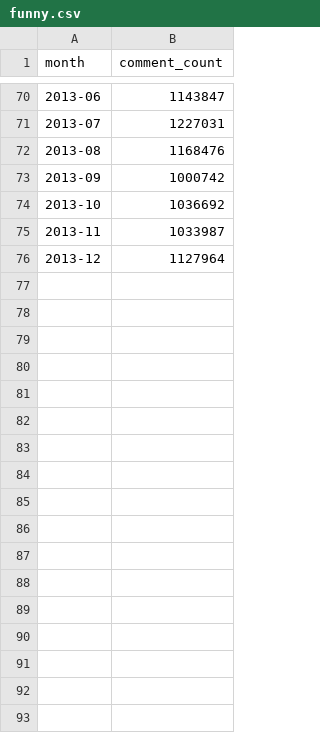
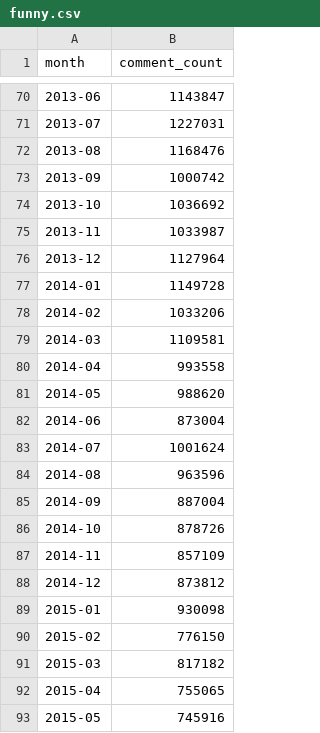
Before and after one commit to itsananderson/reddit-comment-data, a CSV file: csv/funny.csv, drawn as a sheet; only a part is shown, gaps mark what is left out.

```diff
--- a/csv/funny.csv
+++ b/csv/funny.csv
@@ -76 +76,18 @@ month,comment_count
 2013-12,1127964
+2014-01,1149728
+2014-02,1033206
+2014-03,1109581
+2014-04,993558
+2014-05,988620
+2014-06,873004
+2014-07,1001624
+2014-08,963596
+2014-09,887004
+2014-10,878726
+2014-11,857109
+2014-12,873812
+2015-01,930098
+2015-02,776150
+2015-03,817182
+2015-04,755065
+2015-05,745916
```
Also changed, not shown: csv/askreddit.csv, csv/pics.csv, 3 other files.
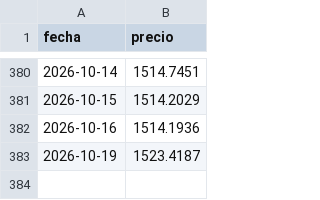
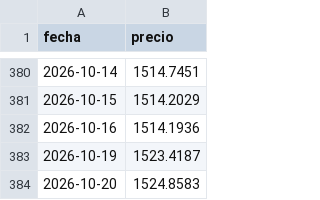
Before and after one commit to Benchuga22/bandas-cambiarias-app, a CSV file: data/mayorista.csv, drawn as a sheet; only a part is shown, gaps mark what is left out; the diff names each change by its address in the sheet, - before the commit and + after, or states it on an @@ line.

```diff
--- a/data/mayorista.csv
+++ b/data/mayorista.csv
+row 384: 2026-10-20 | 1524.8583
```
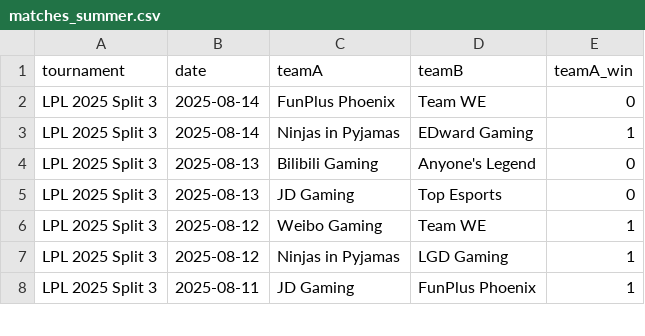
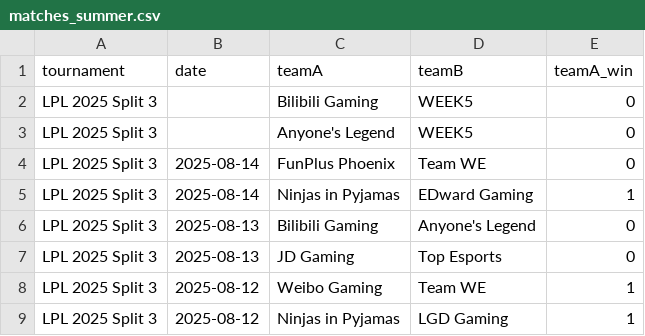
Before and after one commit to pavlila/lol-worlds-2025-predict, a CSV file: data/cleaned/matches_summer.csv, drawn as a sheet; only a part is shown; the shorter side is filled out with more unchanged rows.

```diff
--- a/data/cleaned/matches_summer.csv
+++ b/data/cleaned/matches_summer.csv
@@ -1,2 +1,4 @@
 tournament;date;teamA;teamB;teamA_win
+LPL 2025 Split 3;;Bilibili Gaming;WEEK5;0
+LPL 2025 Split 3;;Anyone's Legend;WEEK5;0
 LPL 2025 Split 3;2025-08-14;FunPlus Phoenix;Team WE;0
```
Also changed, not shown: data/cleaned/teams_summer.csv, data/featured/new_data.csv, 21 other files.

....

DIRECTIONS:
Lines from the one with "an @@ line." through the final line of the listing above: copy them exactly, both ends included, and omit every picture.

WRITTEN SOLUTION:
Before and after one commit to Benchuga22/bandas-cambiarias-app, a CSV file: data/mayorista.csv, drawn as a sheet; only a part is shown, gaps mark what is left out; the diff names each change by its address in the sheet, - before the commit and + after, or states it on an @@ line.

```diff
--- a/data/mayorista.csv
+++ b/data/mayorista.csv
+row 384: 2026-10-20 | 1524.8583
```
Before and after one commit to pavlila/lol-worlds-2025-predict, a CSV file: data/cleaned/matches_summer.csv, drawn as a sheet; only a part is shown; the shorter side is filled out with more unchanged rows.

```diff
--- a/data/cleaned/matches_summer.csv
+++ b/data/cleaned/matches_summer.csv
@@ -1,2 +1,4 @@
 tournament;date;teamA;teamB;teamA_win
+LPL 2025 Split 3;;Bilibili Gaming;WEEK5;0
+LPL 2025 Split 3;;Anyone's Legend;WEEK5;0
 LPL 2025 Split 3;2025-08-14;FunPlus Phoenix;Team WE;0
```
Also changed, not shown: data/cleaned/teams_summer.csv, data/featured/new_data.csv, 21 other files.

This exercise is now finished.